2. God’s Spirit…God’s Spirit. You can turn your way to the gospel of John, chapter 16, and we’re going to get there in just a moment. You can turn to John 16, and we’ll be there in a moment. I just simply want you to take a moment. I know we’ve been doing this for a while. I want you to just imagine a scene. Imagine that Jesus Christ shows up at your house, and He says, “Do you know what? I’ve kind of been watching you and I like you. I’d like to do a little experiment with you. Here’s the experiment I want to do. I want to give you a choice.
Choice number one is that I will follow you this next week. I mean I’ll go off to work with you. I’ll go off to school with you. Whatever you’re going to be doing, I will follow you. While I’m following you, I will give you these little verbal reminders maybe of what you should be doing. I’ll even sort of demonstrate it for you at times. I’ll keep dropping these little hints, you know. Bruce, you really just shouldn’t be pounding on the horn of your car, saluting people, you know. That’s not a good thing to do. He says that’s one of the choices you can have. I’ll just come with you and I’ll remind you of how you could be like me.”
That’s choice number one. Choice number two is this… Let’s say He says, “Here’s the other thing you can do, and that would be that you could just have the Holy Spirit indwell you. Those are your two picks.” So, think about it for a moment. Which one would you choose? Which one would you tend to pick? Well Jesus has already told us which one is better in John 16:7 because He says to the disciples when He was with them. He said, “I tell you the truth. It is to your advantage that I go away.” But Jesus, we like You hanging around. You can show us the ropes [show us the way]. He says, “No, it’s to your advantage that I go away for if I do not go away then the Holy Spirit can’t come. But if I do go away, I will send the Holy Spirit, the Helper, to you. It’s to your advantage,” He says.

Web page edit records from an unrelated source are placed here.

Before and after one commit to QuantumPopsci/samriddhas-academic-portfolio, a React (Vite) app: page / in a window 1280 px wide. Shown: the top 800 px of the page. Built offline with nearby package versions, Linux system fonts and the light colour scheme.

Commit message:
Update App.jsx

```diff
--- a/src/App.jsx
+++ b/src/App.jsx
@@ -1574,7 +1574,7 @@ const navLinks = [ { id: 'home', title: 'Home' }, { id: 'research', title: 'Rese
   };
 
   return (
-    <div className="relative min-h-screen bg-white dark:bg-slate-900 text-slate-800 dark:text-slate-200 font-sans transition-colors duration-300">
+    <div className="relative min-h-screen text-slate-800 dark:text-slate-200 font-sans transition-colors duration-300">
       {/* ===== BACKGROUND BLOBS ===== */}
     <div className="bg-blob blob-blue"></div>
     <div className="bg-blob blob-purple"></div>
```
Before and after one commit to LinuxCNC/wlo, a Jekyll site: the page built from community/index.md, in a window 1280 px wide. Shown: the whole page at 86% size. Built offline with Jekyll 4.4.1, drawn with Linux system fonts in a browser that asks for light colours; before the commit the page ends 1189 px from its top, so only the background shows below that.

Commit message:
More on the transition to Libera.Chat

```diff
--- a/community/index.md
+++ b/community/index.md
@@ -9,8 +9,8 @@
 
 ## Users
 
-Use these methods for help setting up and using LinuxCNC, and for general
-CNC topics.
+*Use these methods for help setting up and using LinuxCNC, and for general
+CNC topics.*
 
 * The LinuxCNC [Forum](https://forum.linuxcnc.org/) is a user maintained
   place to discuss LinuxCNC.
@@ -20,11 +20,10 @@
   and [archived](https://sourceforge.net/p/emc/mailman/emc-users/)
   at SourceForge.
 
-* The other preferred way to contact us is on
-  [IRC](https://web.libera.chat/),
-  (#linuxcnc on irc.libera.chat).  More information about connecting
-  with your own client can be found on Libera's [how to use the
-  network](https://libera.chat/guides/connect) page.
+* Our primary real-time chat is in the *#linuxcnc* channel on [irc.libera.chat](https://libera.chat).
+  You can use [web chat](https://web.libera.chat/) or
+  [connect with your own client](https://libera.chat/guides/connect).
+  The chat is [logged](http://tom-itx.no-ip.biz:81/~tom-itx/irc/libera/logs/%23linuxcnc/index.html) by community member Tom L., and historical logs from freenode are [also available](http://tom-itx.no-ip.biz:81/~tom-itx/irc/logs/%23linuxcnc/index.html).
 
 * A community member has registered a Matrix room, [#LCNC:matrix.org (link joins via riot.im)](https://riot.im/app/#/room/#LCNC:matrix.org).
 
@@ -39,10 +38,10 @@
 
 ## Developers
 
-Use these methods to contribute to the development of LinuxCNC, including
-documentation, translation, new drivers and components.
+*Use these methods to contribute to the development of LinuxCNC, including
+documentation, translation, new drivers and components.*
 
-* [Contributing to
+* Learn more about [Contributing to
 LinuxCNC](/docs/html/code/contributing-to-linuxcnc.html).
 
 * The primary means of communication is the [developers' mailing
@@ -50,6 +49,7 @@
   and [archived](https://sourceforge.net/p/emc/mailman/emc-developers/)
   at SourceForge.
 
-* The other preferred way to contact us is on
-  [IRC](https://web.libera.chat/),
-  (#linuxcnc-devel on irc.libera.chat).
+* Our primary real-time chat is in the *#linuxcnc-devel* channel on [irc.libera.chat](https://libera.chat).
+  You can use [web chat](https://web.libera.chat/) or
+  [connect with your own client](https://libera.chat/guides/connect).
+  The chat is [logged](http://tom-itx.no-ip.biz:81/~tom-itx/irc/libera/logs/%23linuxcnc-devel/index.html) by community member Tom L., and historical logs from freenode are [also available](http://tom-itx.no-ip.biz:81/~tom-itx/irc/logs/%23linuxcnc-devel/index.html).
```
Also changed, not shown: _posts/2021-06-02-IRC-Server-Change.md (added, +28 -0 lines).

It’s just like the Be Like Mike thing. You want Mike just to follow you around, or do you want Mike to assimilate himself into you? It’s the same thing. This is a key, key tool in our spiritual workout. It’s to our advantage to have God having assimilated Himself indwelling inside of us. That’s our spiritual workout…standard operating procedure. How are you doing?
Let’s pray together: Father, we just really want to thank You for Your Word, again. We want to confess, just admit it that we were designed to be dependent on You. I would pray Father that You would deliver us from passivity where we just sit back and it’s like we’re waiting for You to do something that we realize we have choices to make and we need to live the life. But also, Father, I would pray You would deliver us from self-dependence when we’re just relying on our own power to gut it out.
What an exciting thing to think about that the very power that enlivened the person of Christ to live the life and the example He did is the very power that is available to us! We would pray that You would, that Jesus Christ would live an incarnational life through us because of the presence and the power of the Holy Spirit. Father, we would pray that we would develop our wattage so that we would shine even more brightly for the person of Christ. Thank You for teaching us what You’ve taught us today. May we put it into practice in our spiritual workout. We pray these things in Jesus name, Amen.